● RECORDS SUPPLIED:

-*-*-

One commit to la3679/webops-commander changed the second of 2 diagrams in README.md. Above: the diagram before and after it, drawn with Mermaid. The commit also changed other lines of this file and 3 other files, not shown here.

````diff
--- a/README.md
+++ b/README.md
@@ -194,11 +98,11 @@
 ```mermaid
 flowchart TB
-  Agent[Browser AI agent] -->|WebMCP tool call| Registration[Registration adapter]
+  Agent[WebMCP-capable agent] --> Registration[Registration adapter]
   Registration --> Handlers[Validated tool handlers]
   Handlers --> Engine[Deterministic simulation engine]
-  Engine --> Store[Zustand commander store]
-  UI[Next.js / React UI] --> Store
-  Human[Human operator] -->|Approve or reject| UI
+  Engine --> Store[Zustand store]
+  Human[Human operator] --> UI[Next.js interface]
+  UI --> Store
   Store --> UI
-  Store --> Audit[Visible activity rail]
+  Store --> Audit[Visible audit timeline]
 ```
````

-*-*-

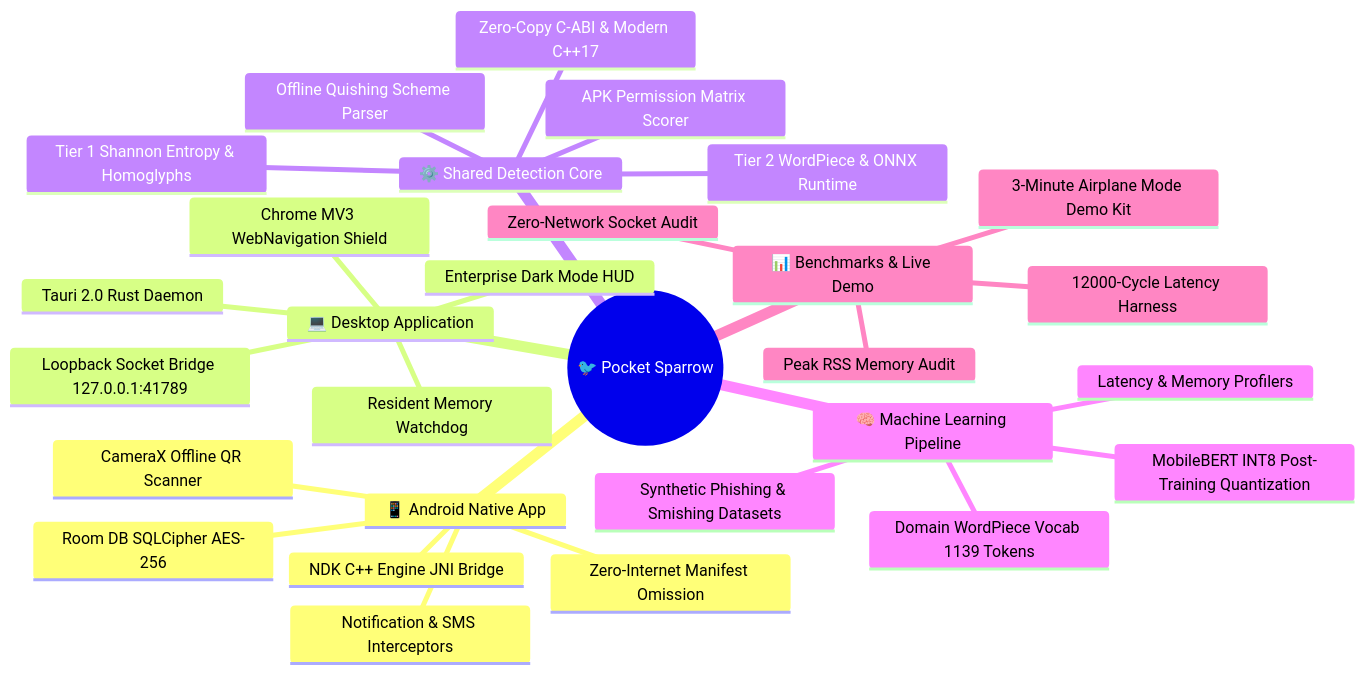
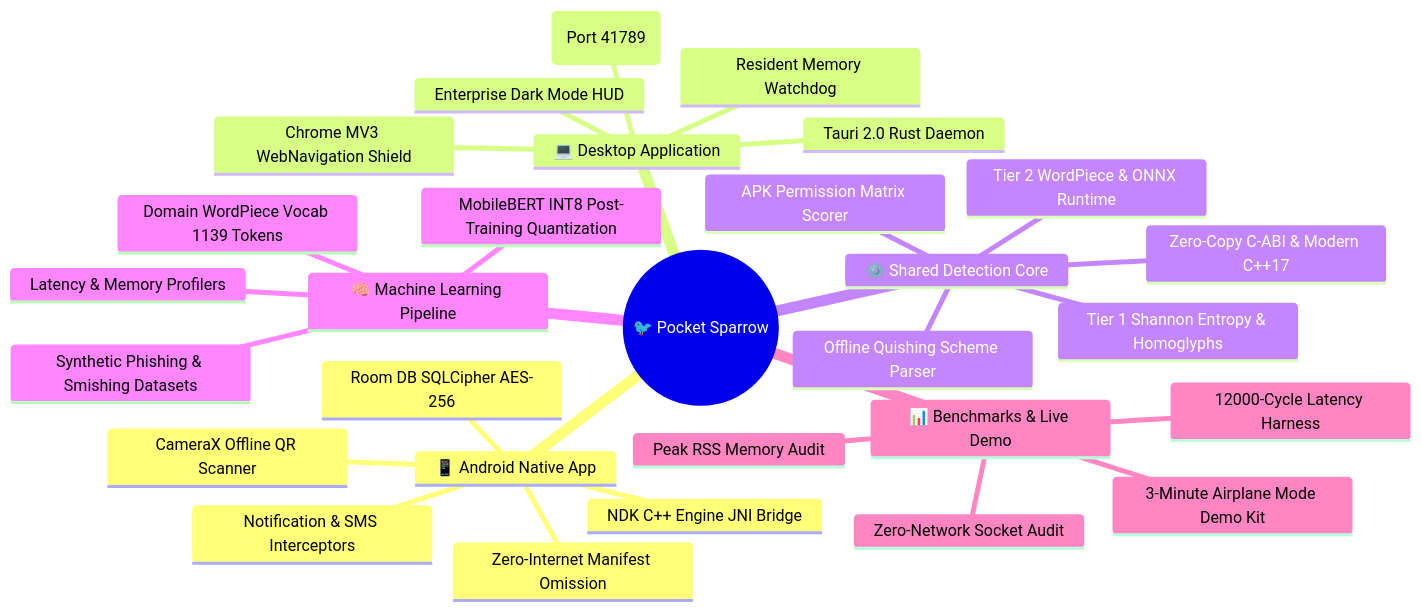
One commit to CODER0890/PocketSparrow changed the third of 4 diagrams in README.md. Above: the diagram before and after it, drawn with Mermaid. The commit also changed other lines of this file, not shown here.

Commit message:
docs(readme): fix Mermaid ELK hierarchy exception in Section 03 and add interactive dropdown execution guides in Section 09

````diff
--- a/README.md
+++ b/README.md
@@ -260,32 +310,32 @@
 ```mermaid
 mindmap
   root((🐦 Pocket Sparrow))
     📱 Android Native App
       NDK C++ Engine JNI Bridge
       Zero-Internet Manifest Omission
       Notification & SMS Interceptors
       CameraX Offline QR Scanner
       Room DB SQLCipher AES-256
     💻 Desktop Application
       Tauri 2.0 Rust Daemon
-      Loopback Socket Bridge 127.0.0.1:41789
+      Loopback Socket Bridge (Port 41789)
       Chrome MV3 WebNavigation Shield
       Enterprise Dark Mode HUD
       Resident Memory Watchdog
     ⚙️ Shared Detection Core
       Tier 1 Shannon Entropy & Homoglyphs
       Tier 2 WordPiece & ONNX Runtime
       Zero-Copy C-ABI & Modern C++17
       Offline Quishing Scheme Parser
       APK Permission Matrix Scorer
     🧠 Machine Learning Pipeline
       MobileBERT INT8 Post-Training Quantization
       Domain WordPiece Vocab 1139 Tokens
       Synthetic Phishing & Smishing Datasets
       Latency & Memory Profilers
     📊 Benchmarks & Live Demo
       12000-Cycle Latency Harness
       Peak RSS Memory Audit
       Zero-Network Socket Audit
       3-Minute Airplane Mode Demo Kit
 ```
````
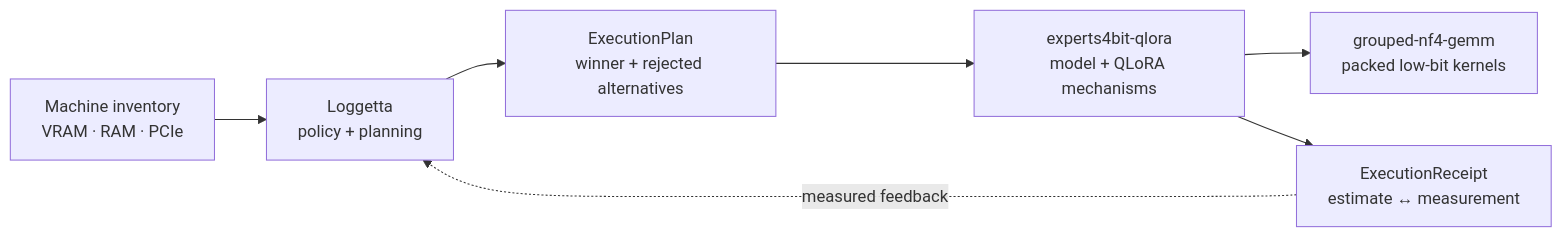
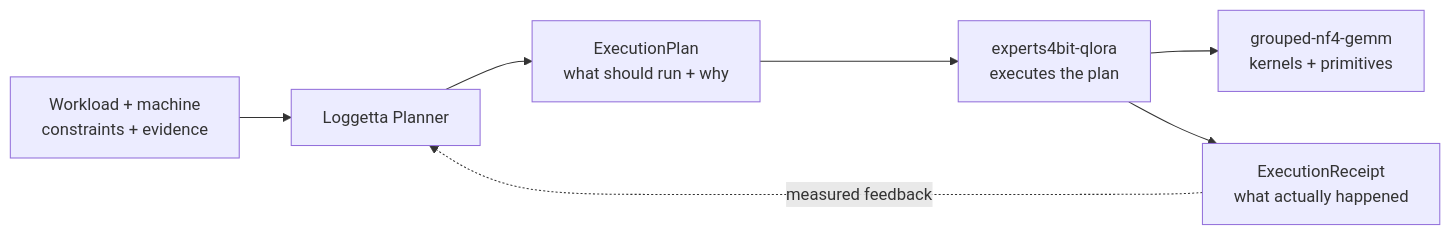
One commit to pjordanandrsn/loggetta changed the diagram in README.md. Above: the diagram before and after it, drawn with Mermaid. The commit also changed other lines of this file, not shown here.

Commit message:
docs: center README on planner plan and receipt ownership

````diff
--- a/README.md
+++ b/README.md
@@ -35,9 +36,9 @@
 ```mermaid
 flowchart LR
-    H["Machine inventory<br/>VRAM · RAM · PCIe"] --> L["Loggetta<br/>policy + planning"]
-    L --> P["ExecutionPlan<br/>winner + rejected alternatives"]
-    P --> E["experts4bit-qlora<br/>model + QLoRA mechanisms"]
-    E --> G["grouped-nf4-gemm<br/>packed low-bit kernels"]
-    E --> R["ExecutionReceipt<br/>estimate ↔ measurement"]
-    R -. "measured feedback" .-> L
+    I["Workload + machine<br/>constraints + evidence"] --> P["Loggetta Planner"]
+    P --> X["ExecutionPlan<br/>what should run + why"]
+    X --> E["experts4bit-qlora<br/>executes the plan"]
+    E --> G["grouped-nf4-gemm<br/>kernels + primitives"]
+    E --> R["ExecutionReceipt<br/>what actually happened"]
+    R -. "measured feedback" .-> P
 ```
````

-*-*-

● TASK TO COMPLETE: Check each line of the data for "Offline". Copy the lines where it turns up.

● ANSWER SPACE:
       CameraX Offline QR Scanner
       Offline Quishing Scheme Parser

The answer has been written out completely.